Objective:

We suggested cervical cancer screening strategies for women living with HIV (WLHIV) by comparing their precancer risks to general population women, and then compared our suggestions with current Centers for Disease Control and Prevention (CDC) guidelines.

Design:

We compared risks of biopsy-confirmed cervical high-grade squamous intraepithelial neoplasia or worse (bHSIL+), calculated among WLHIV in the Women's Interagency HIV Study, to ‘risk benchmarks’ for specific management strategies in the general population.

Methods:

We applied parametric survival models among 2423 WLHIV with negative or atypical squamous cell of undetermined significance (ASC-US) cytology during 2000–2015. Separately, we synthesized published general population bHSIL+ risks to generate 3-year risk benchmarks for a 3-year return (after negative cytology, i.e. ‘rescreening threshold’), a 6–12-month return (after ASC-US), and immediate colposcopy [after low-grade squamous intraepithelial lesion (LSIL)].

Results:
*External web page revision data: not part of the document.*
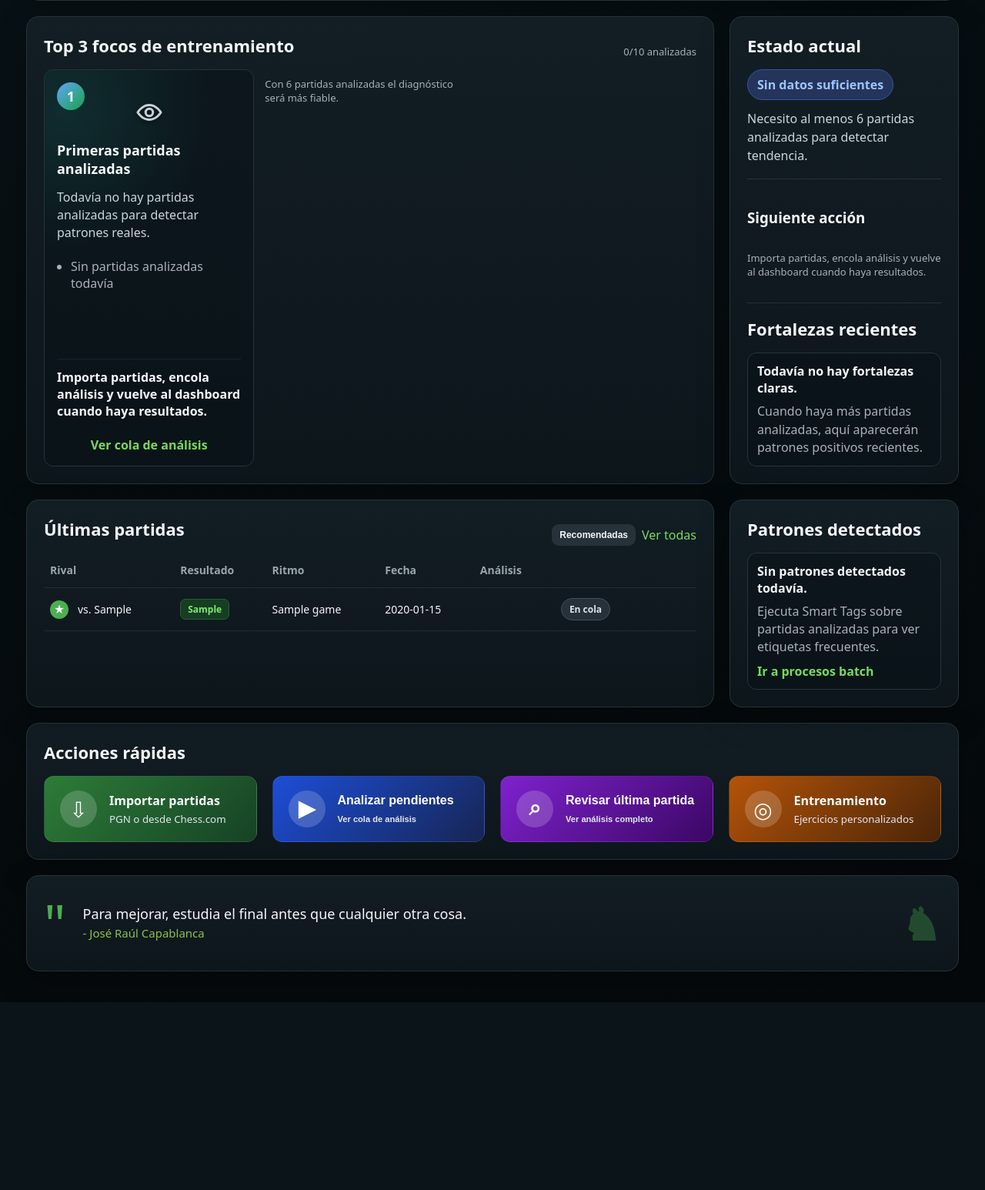
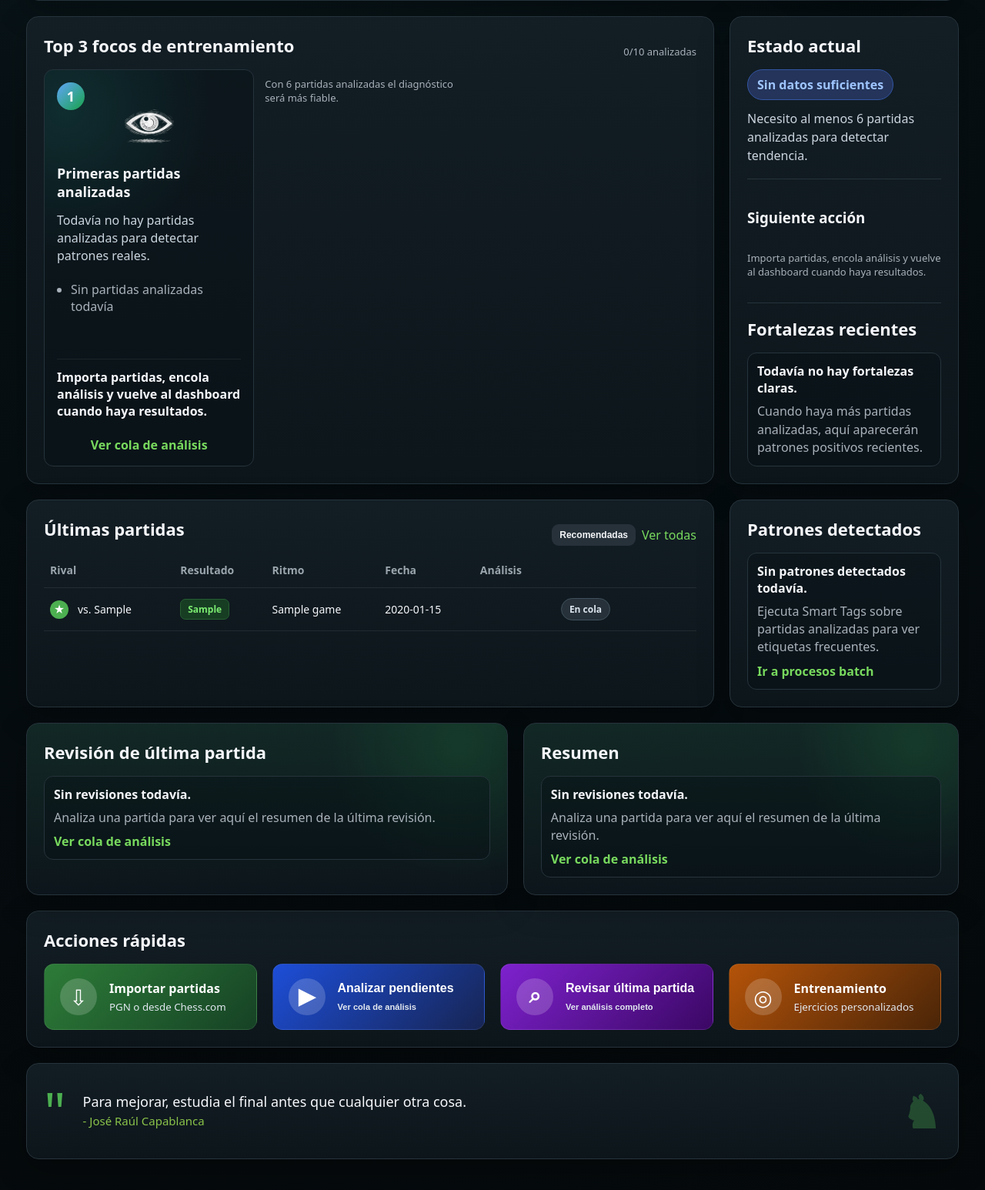
Before and after one commit to sperales/chess-coach, a PHP site: page /app.php in a window 1280 px wide. Shown: the part 905-2451 px from the top of the page at 77% size. Before the commit the page ends 2207 px from the top, so only its background shows below. Run offline with PHP 8.4, Linux system fonts and the light colour scheme; a user stored in the database is signed in; data comes from the database, SQL or seed files in the repository; tables that the repository leaves empty hold one stand-in row (values such as "Sample post").

Commit message:
feat: add latest review home panels

```diff
--- a/app.php
+++ b/app.php
@@ -105,6 +105,18 @@ $greeting = $hour < 12 ? 'Buenos días' : ($hour < 21 ? 'Buenas tardes' : 'Buena
     </section>
   </section>
 
+  <section class="home-review-grid">
+    <section class="panel home-review-card" id="latestReviewCard">
+      <h2>Revisión de última partida</h2>
+      <p class="muted">Cargando última revisión...</p>
+    </section>
+
+    <section class="panel home-review-counts-card" id="latestReviewCountsCard">
+      <h2>Resumen</h2>
+      <p class="muted">Cargando resumen...</p>
+    </section>
+  </section>
+
   <section class="quick-panel-wrap">
     <section class="panel quick-panel">
       <h2>Acciones rápidas</h2>
--- a/assets/css/app.css
+++ b/assets/css/app.css
@@ -818,7 +818,7 @@ label {
   .topbar .brand {
     display:flex
   }
-  .metric-grid,.quick-grid,.home-grid,.home-middle-grid,.import-grid {
+  .metric-grid,.quick-grid,.home-grid,.home-middle-grid,.home-review-grid,.import-grid {
     grid-template-columns:1fr
   }
   .dashboard {
@@ -1314,7 +1314,7 @@ body.login-page::before {
   min-width:0;
   overflow:visible
 }
-.app-area,.dashboard,.hero-card,.panel,.metric-card,.quick-card,.home-grid,.home-middle-grid,.metric-grid,.quick-grid {
+.app-area,.dashboard,.hero-card,.panel,.metric-card,.quick-card,.home-grid,.home-middle-grid,.home-review-grid,.metric-grid,.quick-grid {
   min-width:0;
   max-width:100%
 }
@@ -1341,7 +1341,7 @@ body.login-page::before {
     height:58px!important;
     max-width:52vw!important
   }
-  .metric-grid,.quick-grid,.home-grid,.home-middle-grid,.import-grid {
+  .metric-grid,.quick-grid,.home-grid,.home-middle-grid,.home-review-grid,.import-grid {
     grid-template-columns:minmax(0,1fr)!important
   }
   .dashboard {
@@ -1690,6 +1690,84 @@ body.login-page::before {
 .review-count small {
   color:var(--muted);
   display:block
+}
+.home-review-grid {
+  display:grid;
+  grid-template-columns:minmax(0,1.05fr) minmax(320px,.95fr);
+  gap:20px;
+  margin-top:20px
+}
+.home-review-card,
+.home-review-counts-card {
+  background:
+    radial-gradient(circle at 90% 14%, rgba(47,202,90,.12), transparent 28%),
+    linear-gradient(180deg,rgba(19,42,38,.96),rgba(13,22,27,.96))
+}
+.home-review-head {
+  display:flex;
+  align-items:flex-start;
+  justify-content:space-between;
+  gap:18px;
+  padding-bottom:14px;
+  margin-bottom:16px;
+  border-bottom:1px solid rgba(255,255,255,.08)
+}
+.home-review-head h2 {
+  margin-bottom:8px
+}
+.home-review-head p {
+  margin:0;
+  color:#a9b1ba;
+  font-weight:800
+}
+.home-review-piece {
+  color:rgba(255,255,255,.12);
+  font-size:58px;
+  line-height:1;
+  text-decoration:none
+}
+.home-review-coach {
+  display:grid;
+  grid-template-columns:76px minmax(0,1fr);
+  gap:18px;
+  align-items:start
+}
+.home-review-coach .coach-avatar {
+  border-radius:18px;
+  border-color:#2c4a35;
+  box-shadow:none
+}
+.home-review-coach h3 {
+  margin:0 0 8px;
+  font-size:21px
+}
+.home-review-coach p {
+  margin:0;
+  color:#cbd5df;
+  line-height:1.45
+}
+.home-review-kpis {
+  grid-template-columns:repeat(3,minmax(0,1fr));
+  margin-top:22px
+}
+.home-review-kpis div {
+  background:rgba(7,16,20,.46)
+}
+.home-review-counts {
+  height:calc(100% - 42px);
+  align-content:start
+}
+.home-review-counts .review-count {
+  background:rgba(7,16,20,.46)
+}
+.home-review-counts .review-count span {
+  flex:0 0 38px;
+  width:38px;
+  height:38px
+}
+.home-review-counts .review-count strong {
+  min-width:32px;
+  color:#fff
 }
 .review-chart-panel canvas {
   width:100%;
@@ -1947,7 +2025,7 @@ body.login-page::before {
   flex-wrap:wrap
 }
 @media(max-width:980px) {
-  .review-summary-grid,.review-board-grid {
+  .review-summary-grid,.review-board-grid,.home-review-grid {
     grid-template-columns:minmax(0,1fr)!important
   }
   .review-kpis {
@@ -1969,6 +2047,12 @@ body.login-page::before {
 @media(max-width:640px) {
   .review-summary-grid {
     gap:14px
+  }
+  .home-review-coach {
+    grid-template-columns:minmax(0,1fr)
+  }
+  .home-review-piece {
+    display:none
   }
   .coach-comment {
     flex-direction:column
@@ -2270,21 +2354,16 @@ select {
   border-top:1px solid rgba(255,255,255,.07)
 }
 .trainer-focus-icon {
-  height:42px;
+  height:58px;
   display:grid;
   place-items:center;
-  margin:18px auto 2px;
+  margin:22px auto 12px;
   color:#c9d0d6
 }
-.trainer-focus-icon svg {
-  width:38px;
-  height:38px;
-  fill:none;
-  stroke:currentColor;
-  stroke-width:1.9;
-  stroke-linecap:round;
-  stroke-linejoin:round;
-  filter:drop-shadow(0 2px 3px rgba(0,0,0,.45))
+.trainer-focus-icon img {
+  width:64px;
+  height:64px;
+  object-fit:contain
 }
 .trainer-focus-card a,.trainer-strength a {
   color:#78d95e;
--- a/assets/js/dashboard.js
+++ b/assets/js/dashboard.js
@@ -1,5 +1,6 @@
 let games = [];
 let dashboardData = null;
+let latestReviewData = null;
 let currentPage = 1;
 let pagination = { page: 1, per_page: (window.CHESS_COACH_CONFIG && window.CHESS_COACH_CONFIG.gamesPerPage) || 50, total: 0, pages: 1 };
 let stats = { recent10: { total: 0, wins: 0, losses: 0, draws: 0 }, analysis_accuracy: { average: null, analyzed_games: 0 }, queue: { pending_total: 0 } };
@@ -27,6 +28,7 @@ async function load(page = currentPage) {
   currentPage = pagination.page || currentPage;
   stats = gamesPayload.stats || stats;
   dashboardData = trainerPayload;
+  latestReviewData = await loadLatestReview();
 
   render();
   schedulePollingIfNeeded();
@@ -38,7 +40,19 @@ function render() {
   renderRows();
   renderPagination();
   renderPatterns();
+  renderLatestReview();
   updateGamesPanelTabs();
+}
+
+async function loadLatestReview() {
+  const latestDone = games.find(game => game.analysis_status === 'done');
+  if (!latestDone || !latestDone.id) return null;
+  try {
+    return await dashboardGet(`api/review.php?id=${Number(latestDone.id)}`);
+  } catch (error) {
+    console.warn(error);
+    return null;
+  }
 }
 
 function renderStats() {
@@ -216,12 +230,12 @@ function renderFocus() {
 function focusIconSvg(focus, index) {
   const title = ((focus && focus.title) || '').toLowerCase();
   if (title.indexOf('táct') !== -1 || title.indexOf('tact') !== -1 || index === 0) {
-    return '<svg viewBox="0 0 24 24" aria-hidden="true"><path d="M2.5 12s3.5-6 9.5-6 9.5 6 9.5 6-3.5 6-9.5 6-9.5-6-9.5-6Z"/><circle cx="12" cy="12" r="3"/></svg>';
+    return '<img src="assets/images/focus/ojo.png" alt="" loading="lazy">';
   }
   if (title.indexOf('final') !== -1 || index === 2) {
-    return '<svg viewBox="0 0 24 24" aria-hidden="true"><path d="M5 21V4"/><path d="M5 5h12l-3 4 3 4H5"/></svg>';
+    return '<img src="assets/images/focus/bandera.png" alt="" loading="lazy">';
   }
-  return '<svg viewBox="0 0 24 24" aria-hidden="true"><circle cx="12" cy="12" r="8"/><circle cx="12" cy="12" r="4"/><path d="M12 2v4M12 18v4M2 12h4M18 12h4"/></svg>';
+  return '<img src="assets/images/focus/diana.png" alt="" loading="lazy">';
 }
 
 function focusLinkLabel(url) {
@@ -477,6 +491,93 @@ function renderPatterns() {
   `;
 }
 
+function renderLatestReview() {
+  const card = document.getElementById('latestReviewCard');
+  const countsCard = document.getElementById('latestReviewCountsCard');
+  if (!card || !countsCard) return;
+  if (!latestReviewData || !latestReviewData.ok) {
+    const empty = `
+      <div class="empty-state compact">
+        <strong>Sin revisiones todavía.</strong>
+        <span>Analiza una partida para ver aquí el resumen de la última revisión.</span>
+        <a href="analysis-pending.php">Ver cola de análisis</a>
+      </div>
+    `;
+    card.innerHTML = `<h2>Revisión de última partida</h2>${empty}`;
+    countsCard.innerHTML = `<h2>Resumen</h2>${empty}`;
+    return;
+  }
+  const game = latestReviewData.game || {};
+  const summary = latestReviewData.summary || {};
+  const gameId = Number(game.id || 0);
+  const tags = (summary.smart_tags || []).slice(0, 2);
+  card.innerHTML = `
+    <div class="home-review-head">
+      <div>
+        <h2>Revisión de última partida</h2>
+        <p>${escapeHtml(latestReviewMeta(game))}</p>
+      </div>
+      ${gameId ? `<a class="home-review-piece" href="review.php?id=${gameId}" aria-label="Abrir revisión">♞</a>` : '<span class="home-review-piece">♞</span>'}
+    </div>
+    <div class="home-review-coach">
+      <div class="coach-avatar">♞</div>
+      <div>
+        <h3>${escapeHtml(summary.headline || 'Revisión de partida')}</h3>
+        <p>${escapeHtml(summary.comment || 'Vamos a revisar los momentos importantes.')}</p>
+        ${tags.length ? `<div class="smart-tag-list review-tags">${tags.map(smartTagChip).join('')}</div>` : ''}
+      </div>
+    </div>
+    <div class="review-kpis home-review-kpis">
+      <div><span>Accuracy</span><b>${formatReviewNumber(summary.accuracy)}</b></div>
+      <div><span>ACPL</span><b>${formatReviewNumber(summary.acpl)}</b></div>
+      <div><span>Jugadas</span><b>${Number(summary.moves || 0)}</b></div>
+    </div>
+  `;
+  const labels = [
+    ['best', 'Mejor'],
+    ['excellent', 'Excelente'],
+    ['good', 'Buena'],
+    ['inaccuracy', 'Imprecisión'],
+    ['mistake', 'Error'],
+    ['blunder', 'Decisión grave']
+  ];
+  const counts = summary.counts || {};
+  countsCard.innerHTML = `
+    <h2>Resumen</h2>
+    <div class="review-counts home-review-counts">
+      ${labels.map(([key, label]) => `
+        <div class="review-count ${key}">
+          <span>${homeBucketIcon(key)}</span>
+          <strong>${Number(counts[key] || 0)}</strong>
+          <small>${escapeHtml(label)}</small>
+        </div>
+      `).join('')}
+    </div>
+  `;
+}
+
+function latestReviewMeta(game) {
+  const white = game.white_player || 'Blancas';
+  const black = game.black_player || 'Negras';
+  const result = game.result_raw || '-';
+  const date = game.played_at || (game.imported_at || '').slice(0, 10) || '-';
+  return `${white} vs ${black} • ${result} • ${date}`;
+}
+
+function formatReviewNumber(value) {
+  const num = Number(value);
+  return Number.isFinite(num) ? num.toFixed(1).replace(/\.0$/, '') : '--';
+}
+
+function homeBucketIcon(bucket) {
+  if (bucket === 'best' || bucket === 'good') return '↑';
+  if (bucket === 'excellent') return '★';
+  if (bucket === 'inaccuracy') return '?!';
+  if (bucket === 'mistake') return '↓';
+  if (bucket === 'blunder') return '??';
+  return '•';
+}
+
 function setGamesPanelMode(mode) {
   gamesPanelMode = mode === 'recommended' ? 'recommended' : 'latest';
   renderRows();
--- a/service-worker.js
+++ b/service-worker.js
@@ -21,6 +21,9 @@ const ASSETS = [
   './assets/js/review.js',
   './assets/images/background_login.png',
   './assets/images/home_greeting_background.jpg',
+  './assets/images/focus/ojo.png',
+  './assets/images/focus/diana.png',
+  './assets/images/focus/bandera.png',
   './assets/pieces/Set%201/bb.png',
   './assets/pieces/Set%201/bk.png',
   './assets/pieces/Set%201/bn.png',
```
Also changed, not shown: assets/images/focus/bandera.png (added), assets/images/focus/diana.png (added), assets/images/focus/ojo.png (added).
Average 3-year bHSIL+ risks among general population women (’risk benchmarks’) were 0.69% for a 3-year return (after negative cytology), 8.8% for a 6–12-month return (after ASC-US), and 14.4% for colposcopy (after LSIL). Most CDC guidelines for WLHIV were supported by comparing risks in WLHIV to these benchmarks, including a 3-year return with CD4+ greater than 500 cells/μl and after either three negative cytology tests or a negative cytology/oncogenic human papillomavirus cotest (all 3-year risks≤1.3%); a 1-year return after negative cytology with either positive oncogenic human papillomavirus cotest (1-year risk = 1.0%) or CD4+ cell count less than 500 cells/μl (1-year risk = 1.1%); and a 6–12-month return after ASC-US (3-year risk = 8.2% if CD4+ cell count at least 500 cells/μl; 10.4% if CD4+ cell count = 350–499 cells/μl). Other suggestions differed modestly from current guidelines, including colposcopy (vs. 6–12 month return) for WLHIV with ASC-US and CD4+ cell count less than 350 cells/μl (3-year risk = 16.4%) and a lengthened 2-year (vs. 1-year) interval after negative cytology with CD4+ cell count at least 500 cells/μl (2-year risk = 0.98%).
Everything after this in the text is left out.